“China now feels like my second home,” he beamed. “Even after I return to my home country upon graduation, I’ll return to China often. I also welcome more Chinese people to visit my country.”
Belt and Road Opportunities
The Belt and Road Initiative proposed by China in 2013 has attracted participation from many countries and international organizations. Hu saw a close relationship between the initiative and the economic growth of emerging markets. Thanks to his relentless effort, the Belt and Road School of Beijing Normal University was established in 2018, with Hu as the executive dean. Hu revealed that new curriculum on the Belt and Road Initiative will be introduced next semester.
Students from the EMI are also finding the Belt and Road Initiative creating opportunities in their home countries.
Shonelle Nadia Clement worked for the Ministry of Education of Grenada before coming to China. She thinks her country should learn from China in secondary school education. She is especially concerned about the agriculture of her country, which contributes a major share of the world’s nutmeg production.

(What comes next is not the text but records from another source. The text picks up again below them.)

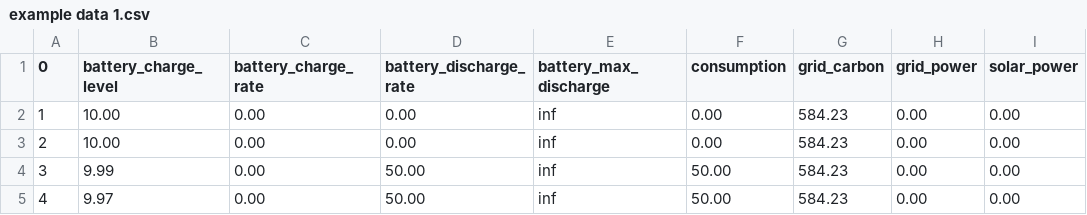
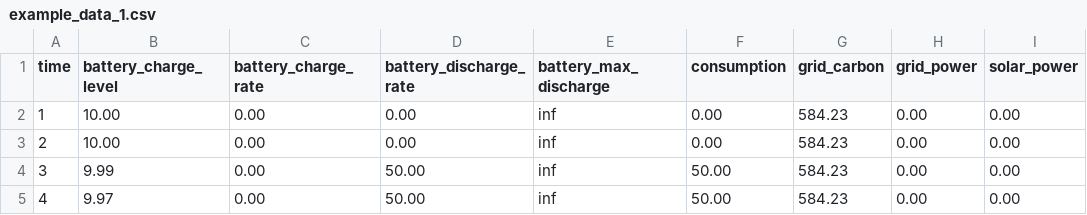
Before and after one commit to marvin-steinke/ds-project, a CSV file: documents/paper/example data/example_data_1.csv (was documents/paper/example data/example data 1.csv), drawn as a sheet; only a part is shown; the diff names each change by its address in the sheet, - before the commit and + after, or states it on an @@ line.

Commit message:
added csv tex example

```diff
--- a/documents/paper/example data/example data 1.csv
+++ b/documents/paper/example data/example_data_1.csv
-A1: 0
+A1: time
```
Also changed, not shown: 1 other file.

But the industry is vulnerable to constant natural disasters such as cyclones due to the country’s geographical location. She hopes the Belt and Road Initiative will help her country introduce cutting-edge technologies to make its agricultural industry more resistant to natural disasters.
Abdelmoneim Ahmed Abdelwhab Mohmmed used to work for the Central Bank of Sudan. He welcomes Chinese enterprises to invest and set up factories in his country as the Belt and Road Initiative is implemented. “We have natural resources and China has capital,” he declared.
He said that the affordable labor and abundant raw materials make Sudan an ideal place for Chinese companies as they face rising domestic costs and tariffs on exports. “Sudan borders several African countries. We have free trade agreements with our neighbors. When Chinese companies produce something in Sudan, the products will have a big market.”
Bounnam Chittanavong hopes that the Belt and Road Initiative would help transform his country, Laos, “from a landlocked country to a land-linked country.” In this regard, the most important project between China and Laos under the Belt and Road Initiative is a high-speed railway that will stretch from the border of China and Laos to the Laotian capital.
“The project will create considerable benefits for both countries,” he predicted. “Infrastructure on Laos’ side is very poor and because of our many mountains, it is very difficult to travel even from my hometown in the north to the capital city. When the railway is finished, Chinese products can more easily be transported to Laos. The project is also important for Laos to further open up to China and other bordering countries. And the improved infrastructure will attract more investment and tourists to Laos.”